> _Action item_
Without changing a character, return the entries, but not the images they hold.

== Material for the task

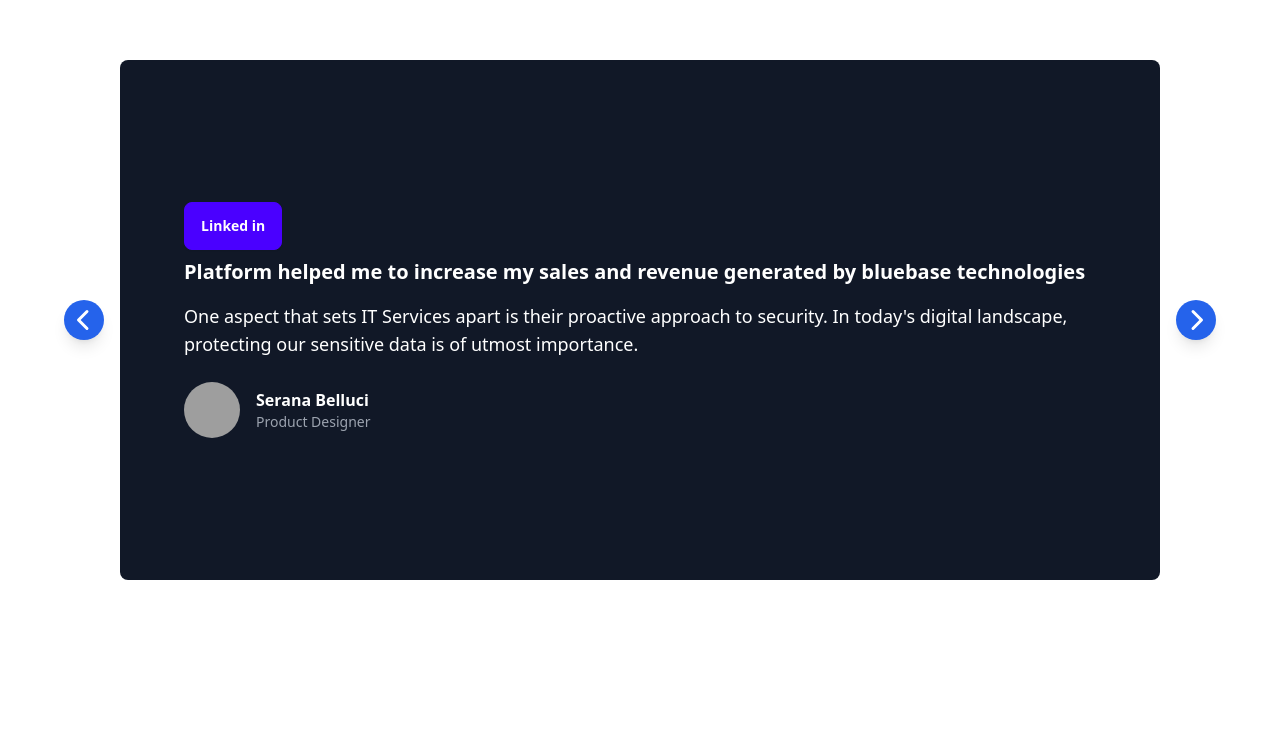
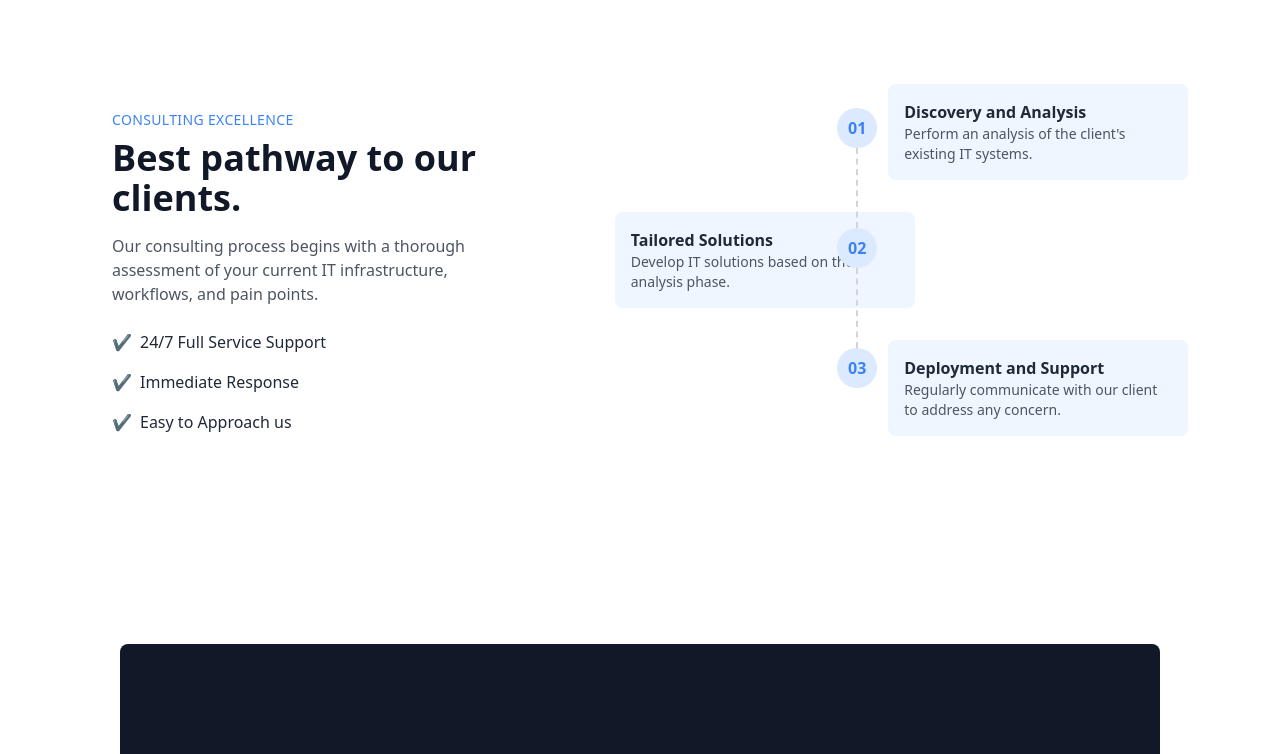
Before and after one commit to arafat20mupi/CodeCraftor, a React (Vite) app: page / in a window 1280 px wide. Shown: the part 2498-3252 px from the top of the page. Built offline with nearby package versions, Linux system fonts and the light colour scheme; grey boxes are pictures that could not be loaded.

Commit message:
time line section added

```diff
--- a/package.json
+++ b/package.json
@@ -10,6 +10,11 @@
     "preview": "vite preview"
   },
   "dependencies": {
+    "@emotion/react": "^11.13.0",
+    "@emotion/styled": "^11.13.0",
+    "@mui/icons-material": "^5.16.7",
+    "@mui/lab": "^5.0.0-alpha.173",
+    "@mui/material": "^5.16.7",
     "localforage": "^1.10.0",
     "match-sorter": "^6.3.4",
     "react": "^18.3.1",
@@ -17,6 +22,7 @@
     "react-icons": "^5.3.0",
     "react-router-dom": "^6.26.1",
     "react-tabs": "^6.0.2",
+    "rsuite": "^5.69.0",
     "slick-carousel": "^1.8.1",
     "sort-by": "^1.2.0",
     "swiper": "^11.1.9"
--- a/src/component/Pages/Home/Home.jsx
+++ b/src/component/Pages/Home/Home.jsx
@@ -2,6 +2,7 @@
 import CaseStudies from "./CaseStudies/CaseStudies";
 import HowWeDo from "./HowWeDo/HowWeDo";
 import { Slider } from "./Slider/Slider";
+import TimeLine from "./TimeLine/TimeLine";
 
 
 const Home = () => {
@@ -10,6 +11,7 @@
             <Banner />
             <HowWeDo />
             <CaseStudies />
+            <TimeLine />
             <Slider />
         </div>
     );
--- /dev/null
+++ b/src/component/Pages/Home/TimeLine/TimeLine.jsx
@@ -0,0 +1,63 @@
+import React from 'react';
+
+const TimeLine = () => {
+    return (
+        <div className="flex flex-col md:flex-row gap-5 items-center py-32 px-6 md:px-28">
+            <div className="w-full md:w-[40%] mb-8 md:mb-0">
+                <p className="text-blue-500 text-sm uppercase tracking-wide">Consulting Excellence</p>
+                <h1 className="text-2xl md:text-4xl font-bold text-gray-900 mt-2">Best pathway to our clients.</h1>
+                <p className="text-gray-600 mt-4">
+                    Our consulting process begins with a thorough assessment of your current IT infrastructure, workflows, and pain points.
+                </p>
+                <ul className="mt-6 space-y-4">
+                    <li className="flex items-center">
+                        <span className="text-blue-500 mr-2">&#10004;</span> 24/7 Full Service Support
+                    </li>
+                    <li className="flex items-center">
+                        <span className="text-blue-500 mr-2">&#10004;</span> Immediate Response
+                    </li>
+                    <li className="flex items-center">
+                        <span className="text-blue-500 mr-2">&#10004;</span> Easy to Approach us
+                    </li>
+                </ul>
+            </div>
+
+            <div className="relative w-full md:w-[60%]">
+                {/* Timeline circles in the middle */}
+                <div className="absolute left-[75%] md:left-1/2 transform md:-translate-x-1/2 top-0 h-full flex flex-col items-center">
+                    <div className="bg-blue-100 rounded-full w-8 h-8 md:w-10 md:h-10 flex items-center justify-center">
+                        <span className="text-blue-500 font-bold text-sm md:text-base">01</span>
+                    </div>
+                    <div className="border-l-2 border-dashed border-gray-300 h-16 md:h-20"></div>
+                    <div className="bg-blue-100 rounded-full w-8 h-8 md:w-10 md:h-10 flex items-center justify-center">
+                        <span className="text-blue-500 font-bold text-sm md:text-base">02</span>
+                    </div>
+                    <div className="border-l-2 border-dashed border-gray-300 h-16 md:h-20"></div>
+                    <div className="bg-blue-100 rounded-full w-8 h-8 md:w-10 md:h-10 flex items-center justify-center">
+                        <span className="text-blue-500 font-bold text-sm md:text-base">03</span>
+                    </div>
+                </div>
+
+                <div className="space-y-4 md:space-y-8 pt-8">
+                    {/* Left Position */}
+                    <div className="bg-blue-50 p-3 md:p-4 rounded-lg w-[200px] md:w-[300px] md:ml-[55%] -mt-14">
+                        <h3 className="font-semibold text-gray-800 text-sm md:text-base">Discovery and Analysis</h3>
+                        <p className="text-gray-600 text-xs md:text-sm">Perform an analysis of the client's existing IT systems.</p>
+                    </div>
+                    {/* Right Position */}
+                    <div className="bg-blue-50 p-3 md:p-4 rounded-lg w-[200px] md:w-[300px] md:ml-[11%]">
+                        <h3 className="font-semibold text-gray-800 text-sm md:text-base">Tailored Solutions</h3>
+                        <p className="text-gray-600 text-xs md:text-sm">Develop IT solutions based on the analysis phase.</p>
+                    </div>
+                    {/* Left Position */}
+                    <div className="bg-blue-50 p-3 md:p-4 rounded-lg w-[200px] md:w-[300px] md:ml-[55%] -mt-14">
+                        <h3 className="font-semibold text-gray-800 text-sm md:text-base">Deployment and Support</h3>
+                        <p className="text-gray-600 text-xs md:text-sm">Regularly communicate with our client to address any concern.</p>
+                    </div>
+                </div>
+            </div>
+        </div>
+    );
+};
+
+export default TimeLine;
```
Also changed, not shown: 1 other file (tests, documents, lock files or other folders).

====

> _Output below_
Before and after one commit to arafat20mupi/CodeCraftor, a React (Vite) app: page / in a window 1280 px wide. Shown: the part 2498-3252 px from the top of the page. Built offline with nearby package versions, Linux system fonts and the light colour scheme; grey boxes are pictures that could not be loaded.

Commit message:
time line section added

```diff
--- a/package.json
+++ b/package.json
@@ -10,6 +10,11 @@
     "preview": "vite preview"
   },
   "dependencies": {
+    "@emotion/react": "^11.13.0",
+    "@emotion/styled": "^11.13.0",
+    "@mui/icons-material": "^5.16.7",
+    "@mui/lab": "^5.0.0-alpha.173",
+    "@mui/material": "^5.16.7",
     "localforage": "^1.10.0",
     "match-sorter": "^6.3.4",
     "react": "^18.3.1",
@@ -17,6 +22,7 @@
     "react-icons": "^5.3.0",
     "react-router-dom": "^6.26.1",
     "react-tabs": "^6.0.2",
+    "rsuite": "^5.69.0",
     "slick-carousel": "^1.8.1",
     "sort-by": "^1.2.0",
     "swiper": "^11.1.9"
--- a/src/component/Pages/Home/Home.jsx
+++ b/src/component/Pages/Home/Home.jsx
@@ -2,6 +2,7 @@
 import CaseStudies from "./CaseStudies/CaseStudies";
 import HowWeDo from "./HowWeDo/HowWeDo";
 import { Slider } from "./Slider/Slider";
+import TimeLine from "./TimeLine/TimeLine";
 
 
 const Home = () => {
@@ -10,6 +11,7 @@
             <Banner />
             <HowWeDo />
             <CaseStudies />
+            <TimeLine />
             <Slider />
         </div>
     );
--- /dev/null
+++ b/src/component/Pages/Home/TimeLine/TimeLine.jsx
@@ -0,0 +1,63 @@
+import React from 'react';
+
+const TimeLine = () => {
+    return (
+        <div className="flex flex-col md:flex-row gap-5 items-center py-32 px-6 md:px-28">
+            <div className="w-full md:w-[40%] mb-8 md:mb-0">
+                <p className="text-blue-500 text-sm uppercase tracking-wide">Consulting Excellence</p>
+                <h1 className="text-2xl md:text-4xl font-bold text-gray-900 mt-2">Best pathway to our clients.</h1>
+                <p className="text-gray-600 mt-4">
+                    Our consulting process begins with a thorough assessment of your current IT infrastructure, workflows, and pain points.
+                </p>
+                <ul className="mt-6 space-y-4">
+                    <li className="flex items-center">
+                        <span className="text-blue-500 mr-2">&#10004;</span> 24/7 Full Service Support
+                    </li>
+                    <li className="flex items-center">
+                        <span className="text-blue-500 mr-2">&#10004;</span> Immediate Response
+                    </li>
+                    <li className="flex items-center">
+                        <span className="text-blue-500 mr-2">&#10004;</span> Easy to Approach us
+                    </li>
+                </ul>
+            </div>
+
+            <div className="relative w-full md:w-[60%]">
+                {/* Timeline circles in the middle */}
+                <div className="absolute left-[75%] md:left-1/2 transform md:-translate-x-1/2 top-0 h-full flex flex-col items-center">
+                    <div className="bg-blue-100 rounded-full w-8 h-8 md:w-10 md:h-10 flex items-center justify-center">
+                        <span className="text-blue-500 font-bold text-sm md:text-base">01</span>
+                    </div>
+                    <div className="border-l-2 border-dashed border-gray-300 h-16 md:h-20"></div>
+                    <div className="bg-blue-100 rounded-full w-8 h-8 md:w-10 md:h-10 flex items-center justify-center">
+                        <span className="text-blue-500 font-bold text-sm md:text-base">02</span>
+                    </div>
+                    <div className="border-l-2 border-dashed border-gray-300 h-16 md:h-20"></div>
+                    <div className="bg-blue-100 rounded-full w-8 h-8 md:w-10 md:h-10 flex items-center justify-center">
+                        <span className="text-blue-500 font-bold text-sm md:text-base">03</span>
+                    </div>
+                </div>
+
+                <div className="space-y-4 md:space-y-8 pt-8">
+                    {/* Left Position */}
+                    <div className="bg-blue-50 p-3 md:p-4 rounded-lg w-[200px] md:w-[300px] md:ml-[55%] -mt-14">
+                        <h3 className="font-semibold text-gray-800 text-sm md:text-base">Discovery and Analysis</h3>
+                        <p className="text-gray-600 text-xs md:text-sm">Perform an analysis of the client's existing IT systems.</p>
+                    </div>
+                    {/* Right Position */}
+                    <div className="bg-blue-50 p-3 md:p-4 rounded-lg w-[200px] md:w-[300px] md:ml-[11%]">
+                        <h3 className="font-semibold text-gray-800 text-sm md:text-base">Tailored Solutions</h3>
+                        <p className="text-gray-600 text-xs md:text-sm">Develop IT solutions based on the analysis phase.</p>
+                    </div>
+                    {/* Left Position */}
+                    <div className="bg-blue-50 p-3 md:p-4 rounded-lg w-[200px] md:w-[300px] md:ml-[55%] -mt-14">
+                        <h3 className="font-semibold text-gray-800 text-sm md:text-base">Deployment and Support</h3>
+                        <p className="text-gray-600 text-xs md:text-sm">Regularly communicate with our client to address any concern.</p>
+                    </div>
+                </div>
+            </div>
+        </div>
+    );
+};
+
+export default TimeLine;
```
Also changed, not shown: 1 other file (tests, documents, lock files or other folders).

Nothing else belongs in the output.